Bye bye American dream.

The American dream has all but evaporated for the average American to buy a home, or at least that’s what a RealClear Opinion Research survey found in a national poll. Some 45% believe banks and investment firms have made it harder to achieve the dream and 26% say no difference at all.  Interestingly, the survey also showed that 58% say free markets should be regulated and 15% say stronger regulation is required.

Meanwhile, another of Trump’s promises remain broken. That’s the promise to reduce the trade deficit. The U.S. trade deficit for December is at a 10-year high of $621 bio.  The largest goods deficit in history was also recorded, growing 10% to $891.25 bio.

Further increases in the deficit are expected as global growth slows and growth in the U.S. continues above trend. Trump’s trade policy is partly to blame. The tariffs that he threatened to impose saw a rush of imports as importers sought to beat the tariffs. Exports in agricultural goods fell as a result of the tariff policy.

Equities took a tumble on the day as the data outlook suggests a slowing economy.
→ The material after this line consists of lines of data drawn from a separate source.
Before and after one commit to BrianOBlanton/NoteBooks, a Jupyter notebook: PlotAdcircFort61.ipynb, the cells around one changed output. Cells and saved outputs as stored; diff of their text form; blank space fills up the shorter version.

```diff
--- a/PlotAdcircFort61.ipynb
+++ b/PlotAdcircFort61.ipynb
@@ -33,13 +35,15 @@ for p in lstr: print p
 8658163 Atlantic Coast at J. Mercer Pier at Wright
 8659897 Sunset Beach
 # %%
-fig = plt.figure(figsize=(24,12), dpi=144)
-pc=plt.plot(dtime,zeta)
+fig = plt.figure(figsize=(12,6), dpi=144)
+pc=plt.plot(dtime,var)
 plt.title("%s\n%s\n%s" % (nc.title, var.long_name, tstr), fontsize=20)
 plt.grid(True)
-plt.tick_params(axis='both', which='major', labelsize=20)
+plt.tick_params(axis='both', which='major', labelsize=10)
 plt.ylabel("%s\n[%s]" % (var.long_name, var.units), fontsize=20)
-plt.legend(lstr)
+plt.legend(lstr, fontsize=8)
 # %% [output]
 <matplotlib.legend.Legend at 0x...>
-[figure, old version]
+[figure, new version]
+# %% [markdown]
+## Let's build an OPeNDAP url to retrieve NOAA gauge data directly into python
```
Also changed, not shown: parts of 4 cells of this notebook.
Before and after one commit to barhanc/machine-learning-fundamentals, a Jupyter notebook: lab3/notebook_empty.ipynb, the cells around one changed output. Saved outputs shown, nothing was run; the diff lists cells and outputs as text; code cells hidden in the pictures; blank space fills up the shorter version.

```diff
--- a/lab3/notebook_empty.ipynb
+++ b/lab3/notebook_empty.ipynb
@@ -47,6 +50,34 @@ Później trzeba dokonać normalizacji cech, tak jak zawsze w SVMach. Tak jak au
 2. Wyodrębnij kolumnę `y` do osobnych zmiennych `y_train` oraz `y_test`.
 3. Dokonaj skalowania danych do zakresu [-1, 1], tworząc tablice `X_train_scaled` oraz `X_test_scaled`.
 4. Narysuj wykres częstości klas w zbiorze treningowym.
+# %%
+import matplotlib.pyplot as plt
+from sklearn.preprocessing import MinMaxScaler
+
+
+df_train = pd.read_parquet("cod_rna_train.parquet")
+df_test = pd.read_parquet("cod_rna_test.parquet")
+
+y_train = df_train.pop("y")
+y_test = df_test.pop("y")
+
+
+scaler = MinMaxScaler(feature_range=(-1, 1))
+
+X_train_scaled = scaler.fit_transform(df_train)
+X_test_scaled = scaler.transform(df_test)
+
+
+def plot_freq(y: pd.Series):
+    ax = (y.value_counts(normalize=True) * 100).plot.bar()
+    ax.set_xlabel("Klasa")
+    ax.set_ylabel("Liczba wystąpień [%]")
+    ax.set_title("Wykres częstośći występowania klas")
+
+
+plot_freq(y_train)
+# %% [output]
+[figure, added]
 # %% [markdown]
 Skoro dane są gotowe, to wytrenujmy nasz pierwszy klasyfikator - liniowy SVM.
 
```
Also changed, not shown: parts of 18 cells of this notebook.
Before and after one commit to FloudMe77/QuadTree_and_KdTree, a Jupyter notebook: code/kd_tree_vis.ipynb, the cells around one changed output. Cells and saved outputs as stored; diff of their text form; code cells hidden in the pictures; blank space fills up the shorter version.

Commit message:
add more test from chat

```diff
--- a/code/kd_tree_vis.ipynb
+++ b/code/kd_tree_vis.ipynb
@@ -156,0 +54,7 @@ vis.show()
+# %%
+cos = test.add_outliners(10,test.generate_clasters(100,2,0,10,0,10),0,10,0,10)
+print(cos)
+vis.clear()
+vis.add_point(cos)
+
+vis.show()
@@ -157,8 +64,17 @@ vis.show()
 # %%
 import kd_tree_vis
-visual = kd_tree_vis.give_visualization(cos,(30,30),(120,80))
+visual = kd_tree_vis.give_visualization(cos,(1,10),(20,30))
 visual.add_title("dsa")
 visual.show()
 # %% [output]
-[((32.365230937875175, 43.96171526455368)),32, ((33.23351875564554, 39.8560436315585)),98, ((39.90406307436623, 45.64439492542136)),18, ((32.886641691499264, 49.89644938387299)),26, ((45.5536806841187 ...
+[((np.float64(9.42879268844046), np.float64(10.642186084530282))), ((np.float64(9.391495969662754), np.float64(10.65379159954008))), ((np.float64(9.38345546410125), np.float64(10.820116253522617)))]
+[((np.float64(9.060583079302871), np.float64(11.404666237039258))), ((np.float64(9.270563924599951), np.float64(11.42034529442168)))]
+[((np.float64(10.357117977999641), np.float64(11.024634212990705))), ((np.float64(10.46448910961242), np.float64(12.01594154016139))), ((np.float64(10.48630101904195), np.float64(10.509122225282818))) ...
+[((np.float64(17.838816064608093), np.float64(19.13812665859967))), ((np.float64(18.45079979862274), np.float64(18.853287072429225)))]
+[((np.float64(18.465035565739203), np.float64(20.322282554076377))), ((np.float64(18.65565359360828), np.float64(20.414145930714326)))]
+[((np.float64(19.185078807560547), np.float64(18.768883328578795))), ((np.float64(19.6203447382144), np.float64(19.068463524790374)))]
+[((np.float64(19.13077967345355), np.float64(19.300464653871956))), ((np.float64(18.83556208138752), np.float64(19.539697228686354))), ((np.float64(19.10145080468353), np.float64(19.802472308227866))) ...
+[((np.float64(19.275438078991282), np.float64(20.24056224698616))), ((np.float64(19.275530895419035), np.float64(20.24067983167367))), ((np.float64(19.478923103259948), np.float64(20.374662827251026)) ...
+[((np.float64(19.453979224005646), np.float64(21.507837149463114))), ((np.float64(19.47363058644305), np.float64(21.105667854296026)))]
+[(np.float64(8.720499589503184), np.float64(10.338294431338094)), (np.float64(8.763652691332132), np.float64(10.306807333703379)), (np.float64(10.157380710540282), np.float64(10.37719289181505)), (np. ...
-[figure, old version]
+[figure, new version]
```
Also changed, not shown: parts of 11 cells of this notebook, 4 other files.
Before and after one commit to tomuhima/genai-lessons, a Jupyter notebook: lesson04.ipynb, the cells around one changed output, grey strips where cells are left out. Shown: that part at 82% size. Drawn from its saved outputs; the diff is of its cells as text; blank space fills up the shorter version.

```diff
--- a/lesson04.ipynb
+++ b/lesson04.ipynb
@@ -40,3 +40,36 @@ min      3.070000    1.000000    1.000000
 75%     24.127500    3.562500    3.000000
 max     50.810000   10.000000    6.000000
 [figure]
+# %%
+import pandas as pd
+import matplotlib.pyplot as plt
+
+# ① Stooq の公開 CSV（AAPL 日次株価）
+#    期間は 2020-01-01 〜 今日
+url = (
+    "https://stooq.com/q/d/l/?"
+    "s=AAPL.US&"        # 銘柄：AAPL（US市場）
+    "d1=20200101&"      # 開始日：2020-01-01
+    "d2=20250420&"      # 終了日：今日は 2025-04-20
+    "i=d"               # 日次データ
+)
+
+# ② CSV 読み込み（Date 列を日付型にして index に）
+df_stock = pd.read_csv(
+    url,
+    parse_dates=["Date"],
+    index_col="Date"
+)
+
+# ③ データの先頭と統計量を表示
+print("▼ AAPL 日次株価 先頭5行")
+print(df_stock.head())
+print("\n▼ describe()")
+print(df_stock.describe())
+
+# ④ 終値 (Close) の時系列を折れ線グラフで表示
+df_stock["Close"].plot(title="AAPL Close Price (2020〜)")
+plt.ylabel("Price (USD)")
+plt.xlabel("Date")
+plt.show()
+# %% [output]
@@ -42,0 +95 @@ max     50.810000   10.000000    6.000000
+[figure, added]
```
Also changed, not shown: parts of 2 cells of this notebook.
The widening trade deficit and private companies adding fewer jobs are causing concern for growth.

On the day, health-care and energy stocks led the way down and GE shares plummeted again as the reality is management has a lot of work to do to get GE profitable. All those years where it played financial giant using its AAA rating at the time and not investing in capex in its engineering businesses have come to haunt the business.  GE is now rated BBB+, a far cry from its former glories.

Markets are becoming comfortably numb to trade announcements and this too must be a concern for investors. Markets are awaiting news of a trade deal being cut with China and hope this, in turn, will fuel a rally.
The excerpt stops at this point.